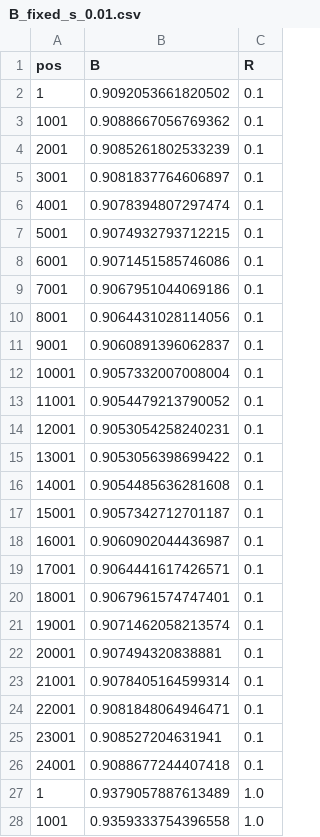
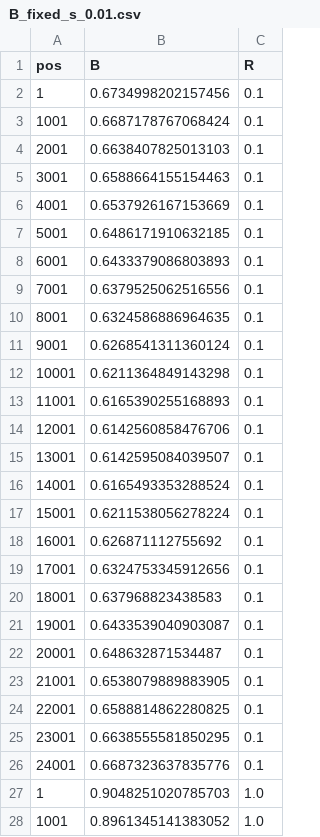
Before and after one commit to TBooker/BGS_RecombinationRateEvolution, a CSV file: TheoreticalExpectation/B_fixed_s_0.01.csv, drawn as a sheet; only a part is shown; the diff covers the shown part only.

Commit message:
added B

```diff
--- a/TheoreticalExpectation/B_fixed_s_0.01.csv
+++ b/TheoreticalExpectation/B_fixed_s_0.01.csv
@@ -1,28 +1,28 @@
 pos,B,R
-1,0.9092053661820502,0.1
-1001,0.9088667056769362,0.1
-2001,0.9085261802533239,0.1
-3001,0.9081837764606897,0.1
-4001,0.9078394807297474,0.1
-5001,0.9074932793712215,0.1
-6001,0.9071451585746086,0.1
-7001,0.9067951044069186,0.1
-8001,0.9064431028114056,0.1
-9001,0.9060891396062837,0.1
-10001,0.9057332007008004,0.1
-11001,0.9054479213790052,0.1
-12001,0.9053054258240231,0.1
-13001,0.9053056398699422,0.1
-14001,0.9054485636281608,0.1
-15001,0.9057342712701187,0.1
-16001,0.9060902044436987,0.1
-17001,0.9064441617426571,0.1
-18001,0.9067961574747401,0.1
-19001,0.9071462058213574,0.1
-20001,0.907494320838881,0.1
-21001,0.9078405164599314,0.1
-22001,0.9081848064946471,0.1
-23001,0.908527204631941,0.1
-24001,0.9088677244407418,0.1
-1,0.9379057887613489,1.0
-1001,0.9359333754396558,1.0
+1,0.6734998202157456,0.1
+1001,0.6687178767068424,0.1
+2001,0.6638407825013103,0.1
+3001,0.6588664155154463,0.1
+4001,0.6537926167153669,0.1
+5001,0.6486171910632185,0.1
+6001,0.6433379086803893,0.1
+7001,0.6379525062516556,0.1
+8001,0.6324586886964635,0.1
+9001,0.6268541311360124,0.1
+10001,0.6211364849143298,0.1
+11001,0.6165390255168893,0.1
+12001,0.6142560858476706,0.1
+13001,0.6142595084039507,0.1
+14001,0.6165493353288524,0.1
+15001,0.6211538056278224,0.1
+16001,0.626871112755692,0.1
+17001,0.6324753345912656,0.1
+18001,0.637968823438583,0.1
+19001,0.6433539040903087,0.1
+20001,0.648632871534487,0.1
+21001,0.6538079889883905,0.1
+22001,0.6588814862280825,0.1
+23001,0.6638555581850295,0.1
+24001,0.6687323637835776,0.1
+1,0.9048251020785703,1.0
+1001,0.8961345141383052,1.0
```
Also changed, not shown: 48 edited cells elsewhere in this file.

**WHAT IS EXPECTED:** Write out the whole listing again, exactly, with no pictures.

**ANSWER BOX:**
Before and after one commit to TBooker/BGS_RecombinationRateEvolution, a CSV file: TheoreticalExpectation/B_fixed_s_0.01.csv, drawn as a sheet; only a part is shown; the diff covers the shown part only.

Commit message:
added B

```diff
--- a/TheoreticalExpectation/B_fixed_s_0.01.csv
+++ b/TheoreticalExpectation/B_fixed_s_0.01.csv
@@ -1,28 +1,28 @@
 pos,B,R
-1,0.9092053661820502,0.1
-1001,0.9088667056769362,0.1
-2001,0.9085261802533239,0.1
-3001,0.9081837764606897,0.1
-4001,0.9078394807297474,0.1
-5001,0.9074932793712215,0.1
-6001,0.9071451585746086,0.1
-7001,0.9067951044069186,0.1
-8001,0.9064431028114056,0.1
-9001,0.9060891396062837,0.1
-10001,0.9057332007008004,0.1
-11001,0.9054479213790052,0.1
-12001,0.9053054258240231,0.1
-13001,0.9053056398699422,0.1
-14001,0.9054485636281608,0.1
-15001,0.9057342712701187,0.1
-16001,0.9060902044436987,0.1
-17001,0.9064441617426571,0.1
-18001,0.9067961574747401,0.1
-19001,0.9071462058213574,0.1
-20001,0.907494320838881,0.1
-21001,0.9078405164599314,0.1
-22001,0.9081848064946471,0.1
-23001,0.908527204631941,0.1
-24001,0.9088677244407418,0.1
-1,0.9379057887613489,1.0
-1001,0.9359333754396558,1.0
+1,0.6734998202157456,0.1
+1001,0.6687178767068424,0.1
+2001,0.6638407825013103,0.1
+3001,0.6588664155154463,0.1
+4001,0.6537926167153669,0.1
+5001,0.6486171910632185,0.1
+6001,0.6433379086803893,0.1
+7001,0.6379525062516556,0.1
+8001,0.6324586886964635,0.1
+9001,0.6268541311360124,0.1
+10001,0.6211364849143298,0.1
+11001,0.6165390255168893,0.1
+12001,0.6142560858476706,0.1
+13001,0.6142595084039507,0.1
+14001,0.6165493353288524,0.1
+15001,0.6211538056278224,0.1
+16001,0.626871112755692,0.1
+17001,0.6324753345912656,0.1
+18001,0.637968823438583,0.1
+19001,0.6433539040903087,0.1
+20001,0.648632871534487,0.1
+21001,0.6538079889883905,0.1
+22001,0.6588814862280825,0.1
+23001,0.6638555581850295,0.1
+24001,0.6687323637835776,0.1
+1,0.9048251020785703,1.0
+1001,0.8961345141383052,1.0
```
Also changed, not shown: 48 edited cells elsewhere in this file.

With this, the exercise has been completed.